77th Session of the United Nations General Assembly
Item 18: Sustainable Development
Statement by the Sri Lanka Delegation
Monday, 10 October 2022
Sri Lanka aligns itself with the statement delivered by Pakistan on behalf of G77 & China.
The world today faces fragile and highly uncertain global socio-economic challenges, the COVID-19 pandemic and its consequences, adverse impact of climate change, biodiversity loss, pollution and rising geopolitical tensions have created multifaceted impacts on people, planet, prosperity, and peace. In this context, the Decade of Action to achieve the Sustainable Development Goals have become extremely challenging, especially for developing countries, including Sri Lanka.
Despite various challenges, the Government of Sri Lanka is committed to achieve the SDGs and have aligned its national policies facilitating the attainment of these Goals. To this effect, Sri Lanka enacted the Sustainable Development Act in 2017, which established the Sustainable Development Council as the national coordinating, facilitating, monitoring, evaluating and reporting institution for implementation of the SDGs and the 2030 Agenda for Sustainable Development.
It is due to this unwavering commitment of the Government, Sri Lanka is ranked in the “High Human Development” category with position 73, being the highest in the South Asian region. Sri Lanka also committed to provide free education and universal health care to all its citizens. I am also pleased to recall that Sri Lanka presented its second Voluntary National Reviews at the High Level Political Forum in July this year, highlighting country’s progress and challenges in achieving the 2030 Agenda.
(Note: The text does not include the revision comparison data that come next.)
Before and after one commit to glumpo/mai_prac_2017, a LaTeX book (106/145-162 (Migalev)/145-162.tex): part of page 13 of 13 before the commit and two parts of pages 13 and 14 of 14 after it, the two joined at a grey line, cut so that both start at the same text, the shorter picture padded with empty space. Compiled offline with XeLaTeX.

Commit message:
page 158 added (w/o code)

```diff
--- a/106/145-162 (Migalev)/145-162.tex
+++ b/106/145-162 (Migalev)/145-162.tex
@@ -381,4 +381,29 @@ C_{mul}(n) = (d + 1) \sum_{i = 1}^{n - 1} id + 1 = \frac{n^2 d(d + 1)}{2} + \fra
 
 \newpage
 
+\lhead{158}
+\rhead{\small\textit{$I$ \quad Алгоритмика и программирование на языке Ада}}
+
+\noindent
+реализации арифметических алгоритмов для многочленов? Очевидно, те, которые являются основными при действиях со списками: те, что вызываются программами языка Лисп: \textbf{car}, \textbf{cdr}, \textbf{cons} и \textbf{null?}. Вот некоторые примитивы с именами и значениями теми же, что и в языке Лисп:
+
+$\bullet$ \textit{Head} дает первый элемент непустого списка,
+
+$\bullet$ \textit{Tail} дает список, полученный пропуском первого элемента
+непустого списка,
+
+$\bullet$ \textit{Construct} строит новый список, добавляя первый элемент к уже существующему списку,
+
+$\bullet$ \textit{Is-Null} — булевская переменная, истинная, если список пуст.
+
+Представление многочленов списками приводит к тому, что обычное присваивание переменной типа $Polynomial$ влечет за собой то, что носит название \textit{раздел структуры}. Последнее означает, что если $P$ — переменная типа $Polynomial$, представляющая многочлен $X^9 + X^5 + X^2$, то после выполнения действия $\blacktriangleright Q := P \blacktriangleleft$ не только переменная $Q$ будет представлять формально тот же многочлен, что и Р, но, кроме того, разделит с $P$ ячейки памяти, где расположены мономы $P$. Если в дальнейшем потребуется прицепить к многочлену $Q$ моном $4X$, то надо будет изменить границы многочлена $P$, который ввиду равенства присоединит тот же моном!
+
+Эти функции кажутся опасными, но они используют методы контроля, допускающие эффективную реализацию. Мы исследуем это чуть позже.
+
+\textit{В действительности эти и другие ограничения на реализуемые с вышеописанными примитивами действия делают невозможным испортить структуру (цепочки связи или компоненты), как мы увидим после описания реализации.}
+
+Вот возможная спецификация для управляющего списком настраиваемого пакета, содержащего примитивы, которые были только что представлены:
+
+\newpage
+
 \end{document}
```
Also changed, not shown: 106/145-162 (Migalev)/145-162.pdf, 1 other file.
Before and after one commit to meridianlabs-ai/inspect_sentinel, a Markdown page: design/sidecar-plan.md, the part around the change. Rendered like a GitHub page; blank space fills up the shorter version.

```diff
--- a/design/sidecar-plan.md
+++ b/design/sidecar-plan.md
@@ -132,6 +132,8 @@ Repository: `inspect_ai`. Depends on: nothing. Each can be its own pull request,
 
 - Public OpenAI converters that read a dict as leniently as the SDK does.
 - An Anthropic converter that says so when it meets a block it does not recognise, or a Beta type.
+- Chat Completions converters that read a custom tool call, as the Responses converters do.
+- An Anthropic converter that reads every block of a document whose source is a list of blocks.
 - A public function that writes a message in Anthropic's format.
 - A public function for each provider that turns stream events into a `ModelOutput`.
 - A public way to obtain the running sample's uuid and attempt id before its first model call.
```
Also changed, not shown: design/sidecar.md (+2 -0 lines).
As a country enriched with high biodiversity, policies and initiatives for addressing climate change and protecting biodiversity are at the forefront of the transition to a blue-green economy at the national and subnational levels.
Sri Lanka is home to bountiful ecosystems that include mangrove forests, tidal marshes, seagrass beds, and coral reefs. Sri Lanka has more than 20 species of true mangroves, around one third of all mangrove species in the world. In Sri Lanka, all mangroves are legally protected from destruction and degradation. Sri Lanka also chairs the mangrove Ecosystems and Livelihood Action Group under the Commonwealth Blue Charter. Moreover, Sri Lanka sponsored a resolution proclaiming March 1st as World Seagrass Day at the UN General Assembly.
From poverty reduction to economic expansion and environmental sustainability, clean drinking water is a crucial element of sustainable development. One of the world's finest hydraulic civilizations existed in Sri Lanka. The development of irrigation systems, dams, better drinking water access, and sanitary facilities have all contributed to Sri Lanka's rural transformation. Despite these achievements, a number of issues still exist, including the impacts of climate change, financial instability, aging infrastructure, and challenges with water quality. Sri Lanka has initiated a number of water resource management programs to enhance the functionality of water resources infrastructure.
As a Climate vulnerable country, Sri Lanka is affected by natural disasters, including drought, floods, landslides, and cyclones. A National Disaster Relief Service center has been established and a Road Map for a safer Sri Lanka was developed to guide the disaster preparedness, planning, and implementation process in the country. Furthermore, an initiative was taken to amend the Sri Lanka Disaster Management Act to reflect current disaster risk challenges and trends in accordance with the Sendai Framework for Disaster Risk Reduction. In terms of disaster incident reporting and providing relief services, the “APADA” application was introduced to report any emergency situation, enabling communities to communicate with the Disaster Management Center for response and relief.
Land degradation in Sri Lanka has developed dramatically over the past few decades, having a negative impact on biodiversity, land productivity, and poverty levels. Sri Lanka has committed to implementing 25 programs over a ten-year period, from 2014 to 2024, in order to achieve land degradation neutrality by 2030. Sri Lanka was able to formulate land degradation neutrality (LDN) goals in 2017.
It is crucial to embark on a path of diplomacy and peace, adopt low – carbon resilient and inclusive development pathways, and transform the international financial and debt architecture, in order to create the future we desire. Furthermore, we need urgent and collective action to preserve nature and rescue the global goals.
Sri Lanka remains committed to be engaged, forging partnerships and fostering international cooperation towards transformative pathways to achieve the sustainable development.
I thank you!